Edit difference data:

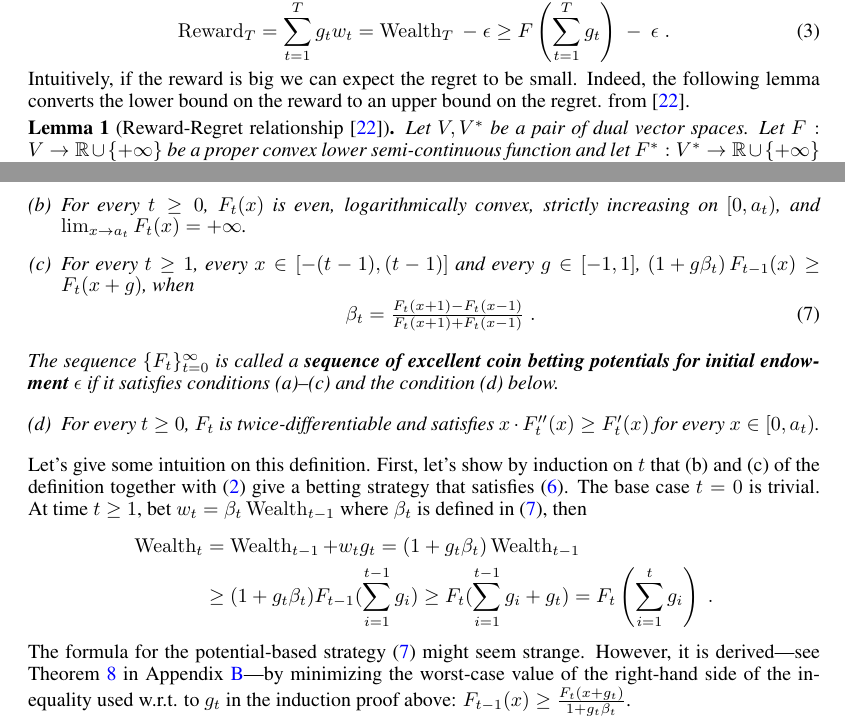
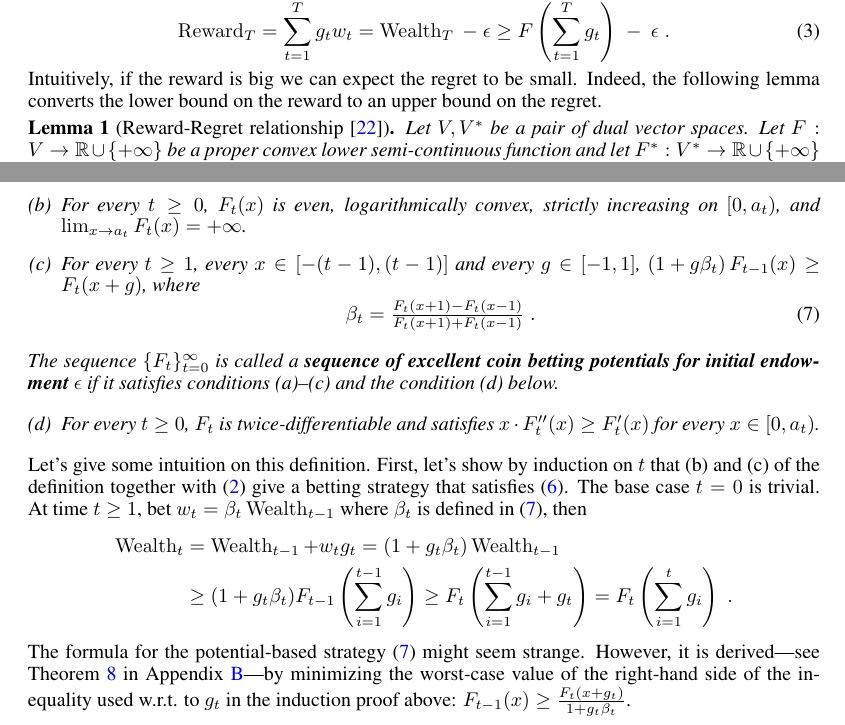
Before and after one commit to DavidPal/coin-betting-and-online-learning, a LaTeX paper (NIPS-2016-camera-ready/main.tex, which reads NIPS-2016-camera-ready/1d-olo.tex, NIPS-2016-camera-ready/coin-betting-potentials.tex): two parts of pages 3 and 4 of 20, joined at a grey line, cut so that both start at the same text. Compiled offline with pdfLaTeX.

Commit message:
Small fixes

```diff
--- a/NIPS-2016-camera-ready/1d-olo.tex
+++ b/NIPS-2016-camera-ready/1d-olo.tex
@@ -30,10 +39,9 @@ least $F(\sum_{t=1}^T g_t)$ starting from an endowment $\epsilon$, for a given p
 = \sum_{t=1}^T g_t w_t
 = \Wealth_T \ - \ \epsilon \ge F\left(\sum_{t=1}^T g_t \right) \ - \ \epsilon \; .
 \end{equation}
-Intuitively, if the reward is big  we can expect the
-regret to be small.
-Indeed, the following lemma converts the lower bound on the reward to an upper bound on the regret.
-from~\cite{McMahan-Orabona-2014}.
+Intuitively, if the reward is big  we can expect the regret to be small. Indeed,
+the following lemma converts the lower bound on the reward to an upper bound on
+the regret.
 \begin{lemma}[Reward-Regret relationship~\cite{McMahan-Orabona-2014}]
 \label{lemma:reward-regret}
 Let $V,V^*$ be a pair of dual vector spaces. Let $F:V \to \R \cup \{+\infty\}$
--- a/NIPS-2016-camera-ready/coin-betting-potentials.tex
+++ b/NIPS-2016-camera-ready/coin-betting-potentials.tex
@@ -81,7 +81,7 @@ conditions:
 \item For every $t \ge 0$, $F_t(x)$ is even, logarithmically convex, strictly
 increasing on $[0,a_t)$, and
 $\lim_{x \to a_t} F_t(x) = +\infty$.
-\item For every $t \ge 1$, every $x \in [-(t-1), (t-1)]$ and every $g \in [-1,1]$, $\left(1 + g \beta_t \right) F_{t-1}(x) \ge F_t(x+g)$, when
+\item For every $t \ge 1$, every $x \in [-(t-1), (t-1)]$ and every $g \in [-1,1]$, $\left(1 + g \beta_t \right) F_{t-1}(x) \ge F_t(x+g)$, where
 \begin{equation}
 \label{equation:potential-based-strategy}
 \beta_t=\tfrac{F_t(x + 1) - F_t(x - 1)}{F_t(x + 1) + F_t(x - 1)} \;.
@@ -106,8 +106,8 @@ where $\beta_t$ is defined in \eqref{equation:potential-based-strategy}, then
 \Wealth_t
 &= \Wealth_{t-1} + w_t g_t
 = (1+g_t \beta_t) \Wealth_{t-1} \\
-&\ge (1 + g_t \beta_t) F_{t-1}(\sum_{i=1}^{t-1} g_i)
-\ge F_t(\sum_{i=1}^{t-1} g_i + g_t)
+&\ge (1 + g_t \beta_t) F_{t-1} \left(\sum_{i=1}^{t-1} g_i \right)
+\ge F_t \left(\sum_{i=1}^{t-1} g_i + g_t \right)
 = F_t \left( \sum_{i=1}^t g_i \right) \; .
 \end{align*}
 %
```
Also changed, not shown: NIPS-2016-camera-ready/1d-olo.tex (23 more changed lines).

-- EXERCISE DIRECTIONS --
Return a copy of each line in the records above that has "following" in it.

-- RESULT BELOW --
-Indeed, the following lemma converts the lower bound on the reward to an upper bound on the regret.
+the following lemma converts the lower bound on the reward to an upper bound on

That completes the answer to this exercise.